### [EXERCISE INPUTS]
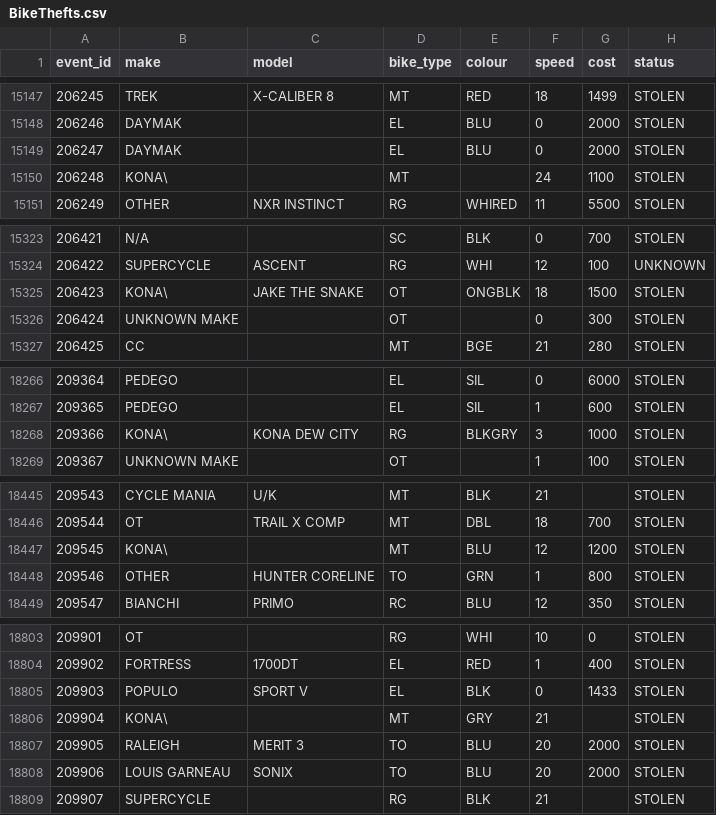
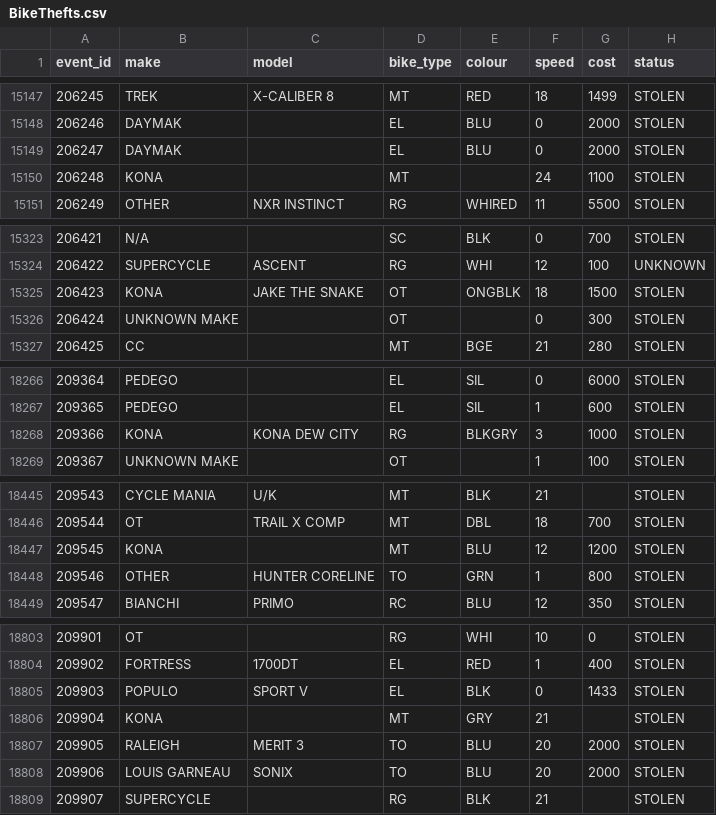
Before and after one commit to vikramsubramanian/watch-dog, a CSV file: Milestone_2/data/BikeThefts.csv, drawn as a sheet; only a part is shown, gaps mark what is left out; the diff covers the shown part only.

```diff
--- a/Milestone_2/data/BikeThefts.csv
+++ b/Milestone_2/data/BikeThefts.csv
@@ -15149,3 +15149,3 @@ event_id,make,model,bike_type,colour,speed,cost,status
 206247,DAYMAK,,EL,BLU,0,2000,STOLEN
-206248,KONA\,,MT,,24,1100,STOLEN
+206248,KONA,,MT,,24,1100,STOLEN
 206249,OTHER,NXR INSTINCT,RG,WHIRED,11,5500,STOLEN
@@ -15324,3 +15324,3 @@ event_id,make,model,bike_type,colour,speed,cost,status
 206422,SUPERCYCLE,ASCENT,RG,WHI,12,100,UNKNOWN
-206423,KONA\,JAKE THE SNAKE,OT,ONGBLK,18,1500,STOLEN
+206423,KONA,JAKE THE SNAKE,OT,ONGBLK,18,1500,STOLEN
 206424,UNKNOWN MAKE,,OT,,0,300,STOLEN
@@ -18267,3 +18267,3 @@ event_id,make,model,bike_type,colour,speed,cost,status
 209365,PEDEGO,,EL,SIL,1,600,STOLEN
-209366,KONA\,KONA DEW CITY,RG,BLKGRY,3,1000,STOLEN
+209366,KONA,KONA DEW CITY,RG,BLKGRY,3,1000,STOLEN
 209367,UNKNOWN MAKE,,OT,,1,100,STOLEN
@@ -18446,3 +18446,3 @@ event_id,make,model,bike_type,colour,speed,cost,status
 209544,OT,TRAIL  X COMP,MT,DBL,18,700,STOLEN
-209545,KONA\,,MT,BLU,12,1200,STOLEN
+209545,KONA,,MT,BLU,12,1200,STOLEN
 209546,OTHER,HUNTER CORELINE,TO,GRN,1,800,STOLEN
@@ -18805,3 +18805,3 @@ event_id,make,model,bike_type,colour,speed,cost,status
 209903,POPULO,SPORT V,EL,BLK,0,1433,STOLEN
-209904,KONA\,,MT,GRY,21,,STOLEN
+209904,KONA,,MT,GRY,21,,STOLEN
 209905,RALEIGH,MERIT 3,TO,BLU,20,2000,STOLEN
```
Also changed, not shown: 14 edited cells elsewhere in this file, Milestone_2/data/Neighbourhood.csv, Milestone_2/data/policeDivision.csv, 6 other files.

### [WORK INSTRUCTIONS]
Copy each entry above exactly; drop the pictures.

### [RESULT FOR THIS TASK]
Before and after one commit to vikramsubramanian/watch-dog, a CSV file: Milestone_2/data/BikeThefts.csv, drawn as a sheet; only a part is shown, gaps mark what is left out; the diff covers the shown part only.

```diff
--- a/Milestone_2/data/BikeThefts.csv
+++ b/Milestone_2/data/BikeThefts.csv
@@ -15149,3 +15149,3 @@ event_id,make,model,bike_type,colour,speed,cost,status
 206247,DAYMAK,,EL,BLU,0,2000,STOLEN
-206248,KONA\,,MT,,24,1100,STOLEN
+206248,KONA,,MT,,24,1100,STOLEN
 206249,OTHER,NXR INSTINCT,RG,WHIRED,11,5500,STOLEN
@@ -15324,3 +15324,3 @@ event_id,make,model,bike_type,colour,speed,cost,status
 206422,SUPERCYCLE,ASCENT,RG,WHI,12,100,UNKNOWN
-206423,KONA\,JAKE THE SNAKE,OT,ONGBLK,18,1500,STOLEN
+206423,KONA,JAKE THE SNAKE,OT,ONGBLK,18,1500,STOLEN
 206424,UNKNOWN MAKE,,OT,,0,300,STOLEN
@@ -18267,3 +18267,3 @@ event_id,make,model,bike_type,colour,speed,cost,status
 209365,PEDEGO,,EL,SIL,1,600,STOLEN
-209366,KONA\,KONA DEW CITY,RG,BLKGRY,3,1000,STOLEN
+209366,KONA,KONA DEW CITY,RG,BLKGRY,3,1000,STOLEN
 209367,UNKNOWN MAKE,,OT,,1,100,STOLEN
@@ -18446,3 +18446,3 @@ event_id,make,model,bike_type,colour,speed,cost,status
 209544,OT,TRAIL  X COMP,MT,DBL,18,700,STOLEN
-209545,KONA\,,MT,BLU,12,1200,STOLEN
+209545,KONA,,MT,BLU,12,1200,STOLEN
 209546,OTHER,HUNTER CORELINE,TO,GRN,1,800,STOLEN
@@ -18805,3 +18805,3 @@ event_id,make,model,bike_type,colour,speed,cost,status
 209903,POPULO,SPORT V,EL,BLK,0,1433,STOLEN
-209904,KONA\,,MT,GRY,21,,STOLEN
+209904,KONA,,MT,GRY,21,,STOLEN
 209905,RALEIGH,MERIT 3,TO,BLU,20,2000,STOLEN
```
Also changed, not shown: 14 edited cells elsewhere in this file, Milestone_2/data/Neighbourhood.csv, Milestone_2/data/policeDivision.csv, 6 other files.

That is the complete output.